_What to produce_:
What must be handed in is the entire listing, exactly as written, with no pictures.
- Opening Delimiter -
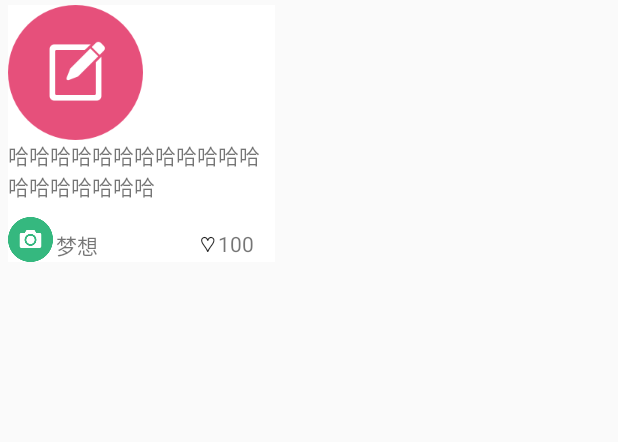
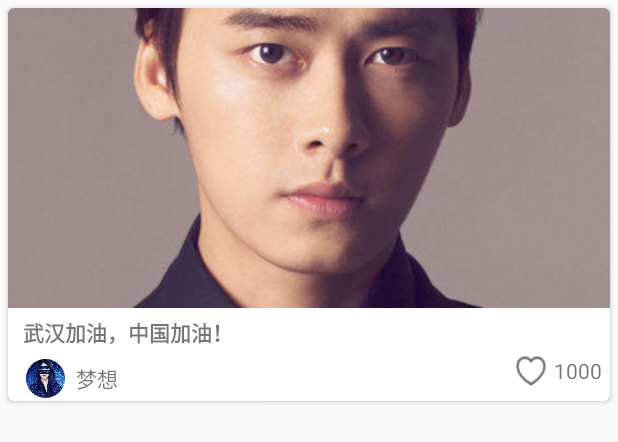
Before and after one commit to wenwudeng/MyWork, an Android app: the layout home_item.xml on its own in the app's theme, with its tools: preview values and no code run, on a phone screen of 412 x 824 dp. Shown: the top 442 px of the screen. Run offline under Robolectric (Android 15) with nearby library versions, the phone set to English and light mode, and no system bars.

Commit message:
优化首页模块item

```diff
--- a/app/src/main/java/com/wenwu/pm/home/fragment/HomeRecommendFragment.java
+++ b/app/src/main/java/com/wenwu/pm/home/fragment/HomeRecommendFragment.java
@@ -35,9 +35,9 @@ public class HomeRecommendFragment extends Fragment {
 
     public void init() {
         for (int i = 0; i < 8; i++) {
-            UserEditInfo userEditInfo = new UserEditInfo("抗战疫情", R.mipmap.pic3, "中国加油,武汉加油!", "梦想", R.mipmap.pic4,100);
+            UserEditInfo userEditInfo = new UserEditInfo("抗战疫情", R.drawable.dog, "中国加油,武汉加油!", "梦想", R.mipmap.pic4,100);
             userEditInfoList.add(userEditInfo);
-            UserEditInfo userEditInfo1 = new UserEditInfo("抗战疫情", R.mipmap.pic1, "中国加油,武汉加油!", "梦想", R.mipmap.pic2,100);
+            UserEditInfo userEditInfo1 = new UserEditInfo("抗战疫情", R.drawable.dog1, "中国加油,武汉加油!", "梦想", R.mipmap.pic2,100);
             userEditInfoList.add(userEditInfo1);
         }
     }
--- a/app/src/main/java/com/wenwu/pm/message/fragment/MessageFragment.java
+++ b/app/src/main/java/com/wenwu/pm/message/fragment/MessageFragment.java
@@ -101,10 +101,8 @@ public class MessageFragment extends Fragment {
         return super.getContext();
     }
 
-    private void init() {
-        for (int i = 0; i < 2; i++) {
+    public void init() {
             MessageListItem listItem = new MessageListItem(R.drawable.ic_invite_more, "系统消息", "喜大普奔TT,您的用户等级从Lv1升级到Lv2!我的世界世界", "15分钟前");
             listItems.add(listItem);
-        }
     }
 }
--- a/app/src/main/res/layout/home_item.xml
+++ b/app/src/main/res/layout/home_item.xml
@@ -1,63 +1,87 @@
 <?xml version="1.0" encoding="utf-8"?>
-<LinearLayout xmlns:android="http://schemas.android.com/apk/res/android"
-    android:orientation="vertical"
-    android:layout_width="178dp"
+<androidx.cardview.widget.CardView xmlns:android="http://schemas.android.com/apk/res/android"
+    xmlns:app="http://schemas.android.com/apk/res-auto"
+    android:layout_width="match_parent"
     android:layout_height="wrap_content"
-    android:layout_marginStart="5dp"
-    android:layout_marginTop="3dp"
-    android:background="@color/white"
-    >
+    android:layout_margin="5dp"
+    app:cardCornerRadius="4dp">
+
+    <LinearLayout
+        android:layout_width="match_parent"
+        android:layout_height="wrap_content"
+        android:orientation="vertical">
 
         <ImageView
             android:id="@+id/userUploadImg"
-        android:layout_width="wrap_content"
+            android:layout_width="match_parent"
+            android:layout_height="200dp"
             android:contentDescription="img"
-        android:layout_height="wrap_content"
-        android:src="@mipmap/pic1"/>
+            android:scaleType="centerCrop"
+            android:src="@drawable/li" />
 
         <TextView
             android:id="@+id/userUpLoadText"
             android:layout_width="wrap_content"
             android:layout_height="wrap_content"
-        android:text="哈哈哈哈哈哈哈哈哈哈哈哈哈哈哈哈哈哈哈"
-        />
+            android:layout_marginTop="5dp"
+            android:layout_marginStart="10dp"
+            android:textStyle="bold"
+            android:text="武汉加油，中国加油！" />
 
-    <RelativeLayout
+        <LinearLayout
             android:layout_width="match_parent"
-        android:layout_height="wrap_content">
+            android:layout_height="wrap_content"
+            android:orientation="horizontal"
+            android:layout_marginTop="5dp"
+            android:layout_marginStart="10dp">
 
-        <ImageView
-            android:id="@+id/user_Photo"
+            <de.hdodenhof.circleimageview.CircleImageView
+                android:id="@+id/user_photo"
                 android:layout_width="30dp"
                 android:layout_height="30dp"
-            android:layout_marginTop="10dp"
-            android:src="@mipmap/pic2" />
+                android:layout_gravity="center_vertical"
+                android:src="@drawable/img"
+                app:civ_border_width="2dp"
+                app:civ_border_color="#0000" />
 
             <TextView
                 android:id="@+id/user_id"
                 android:layout_width="wrap_content"
                 android:layout_height="wrap_content"
-            android:layout_marginTop="18dp"
-            android:layout_marginStart="32dp"
+                android:layout_marginStart="5dp"
+                android:layout_gravity="center_vertical"
                 android:text="梦想" />
+
+            <RelativeLayout
+                android:layout_width="wrap_content"
+                android:layout_height="wrap_content">
+
+                <LinearLayout
+                    android:layout_width="wrap_content"
+                    android:layout_height="wrap_content"
+                    android:layout_alignParentRight="true"
+                    android:layout_marginEnd="5dp"
+                    android:orientation="horizontal">
 
                 <Button
                     android:id="@+id/user_favourButton"
-            android:layout_width="73dp"
-            android:layout_height="21dp"
-            android:layout_marginTop="18dp"
-            android:layout_marginStart="65dp"
-            android:gravity="end"
-            android:background="@null"
-            android:text="♡" />
+                    android:layout_width="20dp"
+                    android:layout_height="20dp"
+                    android:layout_alignParentRight="true"
+                    android:background="@mipmap/icon_upvote"
+                     />
 
                 <TextView
                     android:id="@+id/user_favourCount"
                     android:layout_width="wrap_content"
                     android:layout_height="wrap_content"
-            android:layout_marginTop="18dp"
-            android:layout_marginStart="140dp"
-            android:text="100" />
+                    android:layout_gravity="center_vertical"
+                    android:layout_marginStart="5dp"
+                    android:text="1000" />
+                </LinearLayout>
+
             </RelativeLayout>
+        </LinearLayout>
 
     </LinearLayout>
+</androidx.cardview.widget.CardView>
```
Also changed, not shown: app/src/main/java/com/wenwu/pm/home/adapter/HomeRecyclerAdapter.java (+20 -10 lines), app/src/main/java/com/wenwu/pm/home/fragment/HomeConcernFragment.java (+4 -3 lines), app/src/main/res/drawable/cat.png (added), app/src/main/res/drawable/chen.jpg (added), app/src/main/res/drawable/dog.jpg (added), app/src/main/res/drawable/dog1.png (added), app/src/main/res/drawable/li.jpg (added), app/src/main/res/mipmap-xhdpi/icon_upvote.png (added), app/src/main/res/mipmap-xhdpi/icon_upvoted.png (added). Lines whose indentation alone changed are shown as unchanged.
- Closing Delimiter -
_Response below_:
Before and after one commit to wenwudeng/MyWork, an Android app: the layout home_item.xml on its own in the app's theme, with its tools: preview values and no code run, on a phone screen of 412 x 824 dp. Shown: the top 442 px of the screen. Run offline under Robolectric (Android 15) with nearby library versions, the phone set to English and light mode, and no system bars.

Commit message:
优化首页模块item

```diff
--- a/app/src/main/java/com/wenwu/pm/home/fragment/HomeRecommendFragment.java
+++ b/app/src/main/java/com/wenwu/pm/home/fragment/HomeRecommendFragment.java
@@ -35,9 +35,9 @@ public class HomeRecommendFragment extends Fragment {
 
     public void init() {
         for (int i = 0; i < 8; i++) {
-            UserEditInfo userEditInfo = new UserEditInfo("抗战疫情", R.mipmap.pic3, "中国加油,武汉加油!", "梦想", R.mipmap.pic4,100);
+            UserEditInfo userEditInfo = new UserEditInfo("抗战疫情", R.drawable.dog, "中国加油,武汉加油!", "梦想", R.mipmap.pic4,100);
             userEditInfoList.add(userEditInfo);
-            UserEditInfo userEditInfo1 = new UserEditInfo("抗战疫情", R.mipmap.pic1, "中国加油,武汉加油!", "梦想", R.mipmap.pic2,100);
+            UserEditInfo userEditInfo1 = new UserEditInfo("抗战疫情", R.drawable.dog1, "中国加油,武汉加油!", "梦想", R.mipmap.pic2,100);
             userEditInfoList.add(userEditInfo1);
         }
     }
--- a/app/src/main/java/com/wenwu/pm/message/fragment/MessageFragment.java
+++ b/app/src/main/java/com/wenwu/pm/message/fragment/MessageFragment.java
@@ -101,10 +101,8 @@ public class MessageFragment extends Fragment {
         return super.getContext();
     }
 
-    private void init() {
-        for (int i = 0; i < 2; i++) {
+    public void init() {
             MessageListItem listItem = new MessageListItem(R.drawable.ic_invite_more, "系统消息", "喜大普奔TT,您的用户等级从Lv1升级到Lv2!我的世界世界", "15分钟前");
             listItems.add(listItem);
-        }
     }
 }
--- a/app/src/main/res/layout/home_item.xml
+++ b/app/src/main/res/layout/home_item.xml
@@ -1,63 +1,87 @@
 <?xml version="1.0" encoding="utf-8"?>
-<LinearLayout xmlns:android="http://schemas.android.com/apk/res/android"
-    android:orientation="vertical"
-    android:layout_width="178dp"
+<androidx.cardview.widget.CardView xmlns:android="http://schemas.android.com/apk/res/android"
+    xmlns:app="http://schemas.android.com/apk/res-auto"
+    android:layout_width="match_parent"
     android:layout_height="wrap_content"
-    android:layout_marginStart="5dp"
-    android:layout_marginTop="3dp"
-    android:background="@color/white"
-    >
+    android:layout_margin="5dp"
+    app:cardCornerRadius="4dp">
+
+    <LinearLayout
+        android:layout_width="match_parent"
+        android:layout_height="wrap_content"
+        android:orientation="vertical">
 
         <ImageView
             android:id="@+id/userUploadImg"
-        android:layout_width="wrap_content"
+            android:layout_width="match_parent"
+            android:layout_height="200dp"
             android:contentDescription="img"
-        android:layout_height="wrap_content"
-        android:src="@mipmap/pic1"/>
+            android:scaleType="centerCrop"
+            android:src="@drawable/li" />
 
         <TextView
             android:id="@+id/userUpLoadText"
             android:layout_width="wrap_content"
             android:layout_height="wrap_content"
-        android:text="哈哈哈哈哈哈哈哈哈哈哈哈哈哈哈哈哈哈哈"
-        />
+            android:layout_marginTop="5dp"
+            android:layout_marginStart="10dp"
+            android:textStyle="bold"
+            android:text="武汉加油，中国加油！" />
 
-    <RelativeLayout
+        <LinearLayout
             android:layout_width="match_parent"
-        android:layout_height="wrap_content">
+            android:layout_height="wrap_content"
+            android:orientation="horizontal"
+            android:layout_marginTop="5dp"
+            android:layout_marginStart="10dp">
 
-        <ImageView
-            android:id="@+id/user_Photo"
+            <de.hdodenhof.circleimageview.CircleImageView
+                android:id="@+id/user_photo"
                 android:layout_width="30dp"
                 android:layout_height="30dp"
-            android:layout_marginTop="10dp"
-            android:src="@mipmap/pic2" />
+                android:layout_gravity="center_vertical"
+                android:src="@drawable/img"
+                app:civ_border_width="2dp"
+                app:civ_border_color="#0000" />
 
             <TextView
                 android:id="@+id/user_id"
                 android:layout_width="wrap_content"
                 android:layout_height="wrap_content"
-            android:layout_marginTop="18dp"
-            android:layout_marginStart="32dp"
+                android:layout_marginStart="5dp"
+                android:layout_gravity="center_vertical"
                 android:text="梦想" />
+
+            <RelativeLayout
+                android:layout_width="wrap_content"
+                android:layout_height="wrap_content">
+
+                <LinearLayout
+                    android:layout_width="wrap_content"
+                    android:layout_height="wrap_content"
+                    android:layout_alignParentRight="true"
+                    android:layout_marginEnd="5dp"
+                    android:orientation="horizontal">
 
                 <Button
                     android:id="@+id/user_favourButton"
-            android:layout_width="73dp"
-            android:layout_height="21dp"
-            android:layout_marginTop="18dp"
-            android:layout_marginStart="65dp"
-            android:gravity="end"
-            android:background="@null"
-            android:text="♡" />
+                    android:layout_width="20dp"
+                    android:layout_height="20dp"
+                    android:layout_alignParentRight="true"
+                    android:background="@mipmap/icon_upvote"
+                     />
 
                 <TextView
                     android:id="@+id/user_favourCount"
                     android:layout_width="wrap_content"
                     android:layout_height="wrap_content"
-            android:layout_marginTop="18dp"
-            android:layout_marginStart="140dp"
-            android:text="100" />
+                    android:layout_gravity="center_vertical"
+                    android:layout_marginStart="5dp"
+                    android:text="1000" />
+                </LinearLayout>
+
             </RelativeLayout>
+        </LinearLayout>
 
     </LinearLayout>
+</androidx.cardview.widget.CardView>
```
Also changed, not shown: app/src/main/java/com/wenwu/pm/home/adapter/HomeRecyclerAdapter.java (+20 -10 lines), app/src/main/java/com/wenwu/pm/home/fragment/HomeConcernFragment.java (+4 -3 lines), app/src/main/res/drawable/cat.png (added), app/src/main/res/drawable/chen.jpg (added), app/src/main/res/drawable/dog.jpg (added), app/src/main/res/drawable/dog1.png (added), app/src/main/res/drawable/li.jpg (added), app/src/main/res/mipmap-xhdpi/icon_upvote.png (added), app/src/main/res/mipmap-xhdpi/icon_upvoted.png (added). Lines whose indentation alone changed are shown as unchanged.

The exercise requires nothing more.